The ultimate dream for more than 7 million people in Egypt is to have clean accessible water to use and drink, a dream that UNICEF Egypt is trying to achieve. For the first time in Egypt, UNICEF started using click- funding in its campaign “Water for Life”. The initiative aims to provide access to safe drinking water for the poorest families in Egypt, to protect tens of thousands of children from water borne diseases, and to improve their health and nutrition.
Every view, like, comment, and share for the video published on UNICEF’s social media channels will be counted and translated into “points”. If the video achieves 1.5m points, the campaign’s sponsors will provide 1,000 households in Egypt with plumbing and clean water.
“We aim to engage both the public and private sector in contributing to provide water connections for those who don’t have access to direct household connections,” UNICEF’s representative in Egypt Bruno Maes said. “Such interaction doesn’t only reflect public and private sector financial engagement but it also raises awareness about water deprivation related issues via initiating public debate on the importance of hygiene and water preservation means.”
In the video, a magician tries and fails to perform magic tricks to make his audience of unprivileged children smile. Only when there is clean water from his magic tap is he capable to replace their frowns with smiles, laughter, and applause.
The video stars well-known Egyptian actor Maged El-Kedwany and directed by award winning Amr Salama with music by prominent musician Hany Adel. They all volunteered their time and expertise for the cause. Within one day of its release, it has been viewed more than 730,000 times, gained over 57,000 likes, and was shared more than 52,000 times.
UNICEF’s campaign is organised in collaboration with Rotary Club International, an international service organisation that mobilises resources for household water connections through its networks, in partnership with Holding Co. for Water & Wastewater (HCWW).

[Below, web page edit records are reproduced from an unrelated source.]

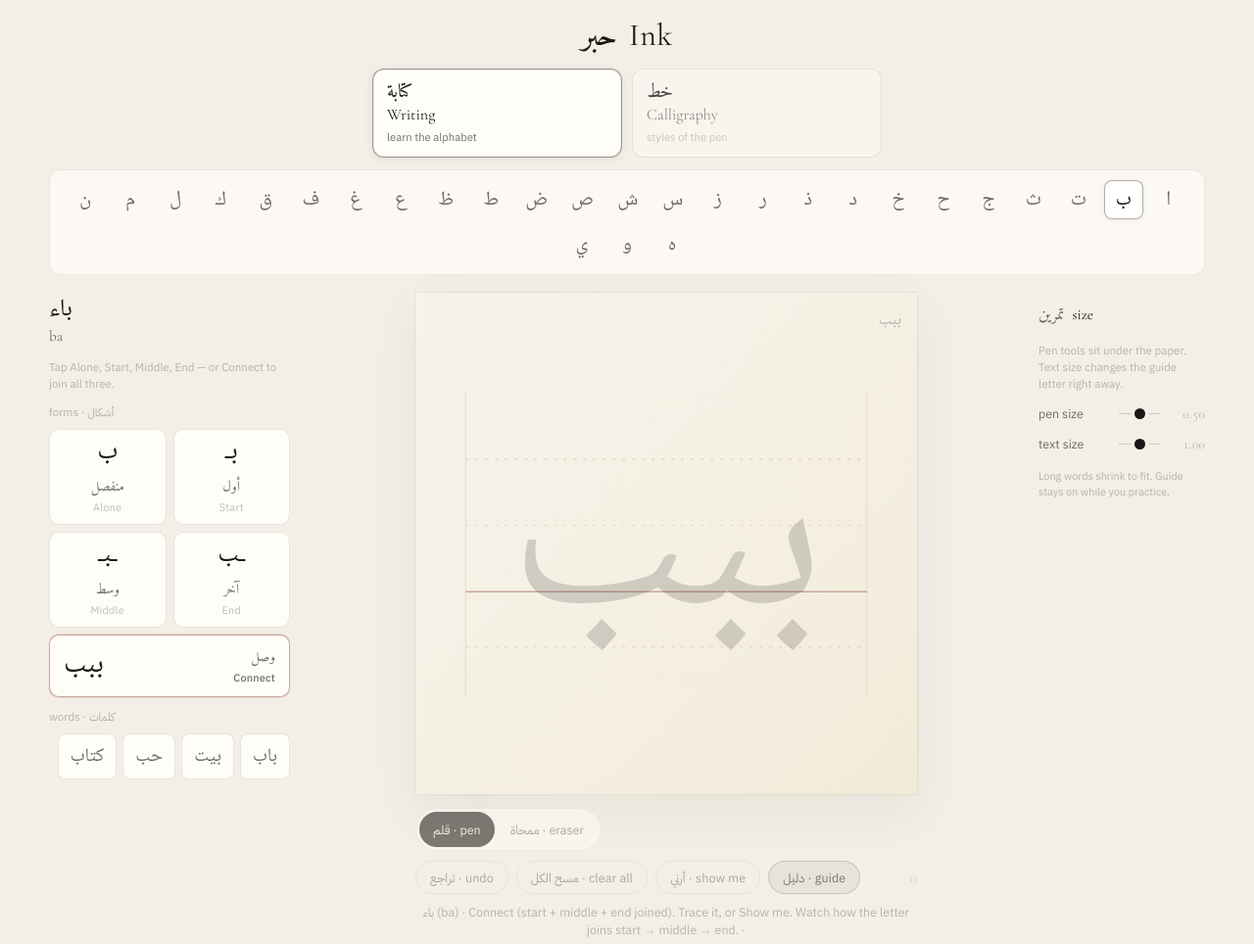
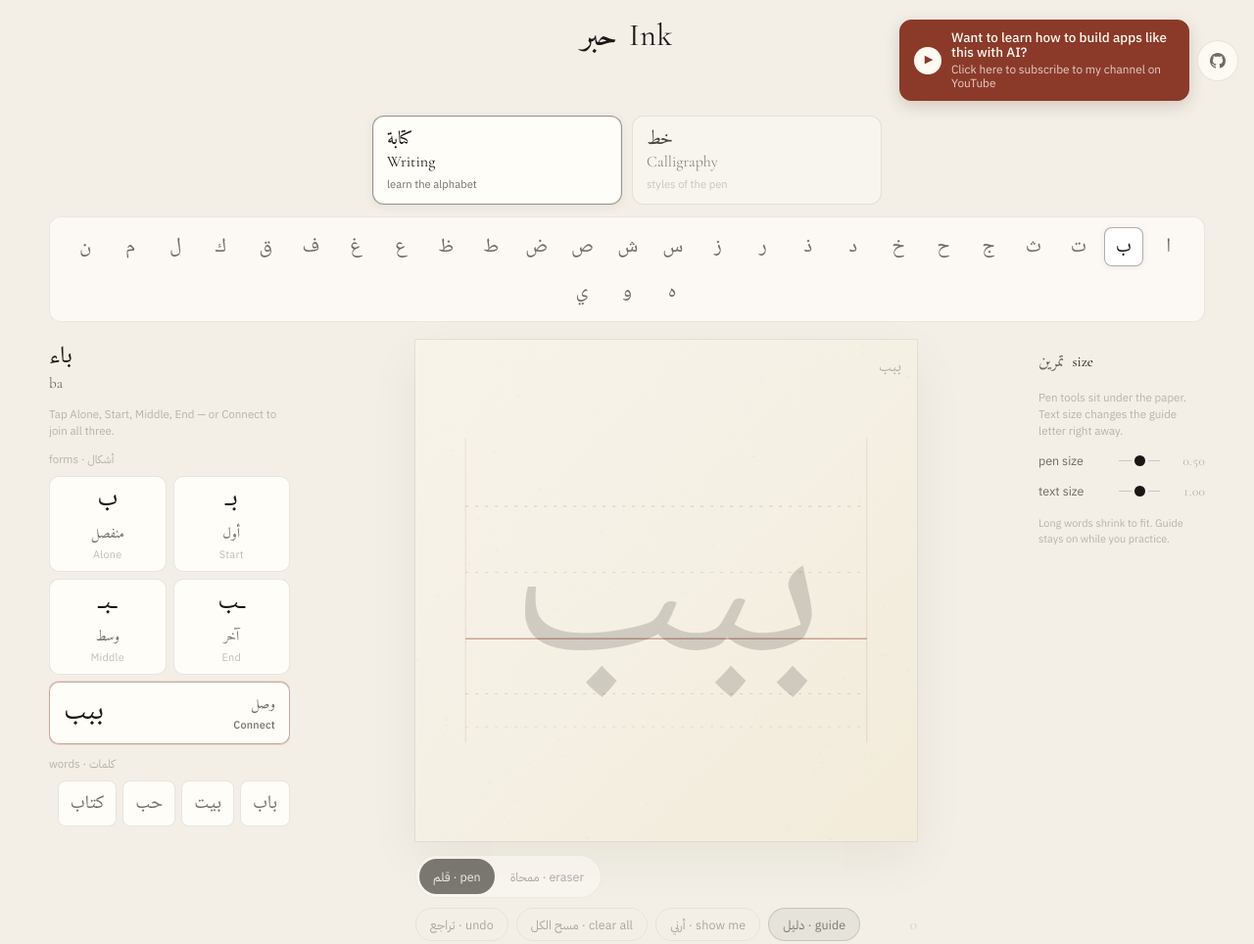
Before and after one commit to thiernoyunus/arabic-calligraphy, a plain HTML site: page index.html in a window 1280 px wide. Shown: the top 964 px of the page at 98% size. Drawn offline with nearby package versions, Linux system fonts and the light colour scheme; a web font is replaced by a local one.

Commit message:
Add creator CTA links

```diff
--- a/index.html
+++ b/index.html
@@ -36,6 +36,32 @@
 <body>
   <div class="app">
     <header class="title-block">
+      <div class="header-actions">
+        <a
+          class="creator-cta"
+          href="https://www.youtube.com/@aiwithyunus"
+          target="_blank"
+          rel="noopener noreferrer"
+          aria-label="Want to learn how to build apps like this with AI? Click here to subscribe to my channel on YouTube."
+        >
+          <span class="creator-cta-icon" aria-hidden="true">▶</span>
+          <span class="creator-cta-copy">
+            <strong>Want to learn how to build apps like this with AI?</strong>
+            <small>Click here to subscribe to my channel on YouTube</small>
+          </span>
+        </a>
+        <a
+          class="github-link"
+          href="https://github.com/thiernoyunus/arabic-calligraphy"
+          target="_blank"
+          rel="noopener noreferrer"
+          aria-label="View the Ink source code on GitHub"
+        >
+          <svg viewBox="0 0 16 16" aria-hidden="true">
+            <path d="M8 0C3.58 0 0 3.58 0 8c0 3.54 2.29 6.53 5.47 7.59.4.07.55-.17.55-.38 0-.19-.01-.82-.01-1.49-2.01.37-2.53-.49-2.69-.94-.09-.23-.48-.94-.82-1.13-.28-.15-.68-.52-.01-.53.63-.01 1.08.58 1.23.82.72 1.21 1.87.87 2.33.66.07-.52.28-.87.51-1.07-1.78-.2-3.64-.89-3.64-3.95 0-.87.31-1.59.82-2.15-.08-.2-.36-1.02.08-2.12 0 0 .67-.21 2.2.82.64-.18 1.32-.27 2-.27s1.36.09 2 .27c1.53-1.04 2.2-.82 2.2-.82.44 1.1.16 1.92.08 2.12.51.56.82 1.27.82 2.15 0 3.07-1.87 3.75-3.65 3.95.29.25.54.73.54 1.48 0 1.07-.01 1.93-.01 2.2 0 .21.15.46.55.38A8.01 8.01 0 0 0 16 8c0-4.42-3.58-8-8-8Z" />
+          </svg>
+        </a>
+      </div>
       <div class="title">
         <span class="title-ar">حبر</span>
         <span class="title-en">Ink</span>
--- a/styles.css
+++ b/styles.css
@@ -66,6 +66,7 @@
 .app {
   min-height: 100vh;
   min-height: 100dvh;
+  position: relative;
   padding:
     max(20px, var(--safe-top))
     max(16px, var(--safe-right))
@@ -85,6 +86,121 @@
   gap: 16px;
   margin-bottom: 24px;
   width: min(100%, 520px);
+}
+
+.header-actions {
+  align-self: flex-end;
+  display: flex;
+  align-items: center;
+  gap: 8px;
+  order: -1;
+  margin-bottom: -2px;
+}
+
+.github-link {
+  display: grid;
+  width: 42px;
+  height: 42px;
+  place-items: center;
+  border: 1px solid var(--line);
+  border-radius: 50%;
+  background: rgba(255, 253, 248, 0.78);
+  color: var(--ink-soft);
+  transition: background 0.15s, border-color 0.15s, color 0.15s, transform 0.15s;
+}
+
+.github-link svg {
+  width: 16px;
+  height: 16px;
+  fill: currentColor;
+}
+
+.github-link:hover {
+  border-color: rgba(26, 23, 20, 0.3);
+  background: #fffdf8;
+  color: var(--ink);
+  transform: translateY(-1px);
+}
+
+.github-link:focus-visible {
+  outline: 2px solid rgba(139, 58, 42, 0.65);
+  outline-offset: 3px;
+}
+
+.creator-cta {
+  display: inline-flex;
+  align-items: center;
+  gap: 10px;
+  max-width: 296px;
+  min-height: 58px;
+  padding: 10px 14px;
+  border: 1px solid var(--accent);
+  border-radius: 12px;
+  background: var(--accent);
+  box-shadow: 0 5px 16px rgba(80, 34, 24, 0.18);
+  color: #fffaf1;
+  font-size: 0.84rem;
+  line-height: 1.15;
+  text-align: left;
+  text-decoration: none;
+  transition: background 0.15s, box-shadow 0.15s, transform 0.15s;
+}
+
+.creator-cta-icon {
+  display: grid;
+  width: 28px;
+  height: 28px;
+  flex: 0 0 auto;
+  place-items: center;
+  padding-left: 2px;
+  border-radius: 50%;
+  background: #fffaf1;
+  color: var(--accent);
+  font-size: 0.7rem;
+}
+
+.creator-cta-copy {
+  display: flex;
+  min-width: 0;
+  flex-direction: column;
+  gap: 3px;
+}
+
+.creator-cta-copy strong {
+  font-weight: 500;
+}
+
+.creator-cta-copy small {
+  color: rgba(255, 250, 241, 0.78);
+  font-size: 0.74rem;
+}
+
+@media (min-width: 901px) {
+  .header-actions {
+    position: absolute;
+    top: max(20px, var(--safe-top));
+    right: max(16px, var(--safe-right));
+    margin-bottom: 0;
+  }
+
+  .practice-modes {
+    margin-top: 48px;
+  }
+}
+
+.creator-cta:hover {
+  background: #a34734;
+  box-shadow: 0 7px 20px rgba(80, 34, 24, 0.24);
+  transform: translateY(-2px);
+}
+
+.creator-cta:focus-visible {
+  outline: 2px solid var(--accent);
+  outline-offset: 3px;
+}
+
+.creator-cta span:first-child {
+  min-width: 0;
 }
 
 .title {
@@ -1271,6 +1387,10 @@
     gap: 12px;
   }
 
+  .creator-cta {
+    margin-bottom: 0;
+  }
+
   .practice-modes {
     width: 100%;
   }
@@ -1457,6 +1577,10 @@
 
 /* iPhone & small phones */
 @media (max-width: 520px) {
+  .creator-cta {
+    max-width: calc(100vw - 80px);
+  }
+
   .title-ar {
     font-size: 1.55rem;
   }
```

Seven million Egyptians live in households without a direct water connection and 1.5 million rely on water from tanker trucks. This combination of poor water quality and inadequate sanitation services leads to the spread of water related diseases. According to a UNICEF study, acute diarrhoea accounts for 9.1% of the total deaths of children under-five years.
“Water for Life” has managed to change 8,000 lives in the most deprived and underprivileged governorates since it began.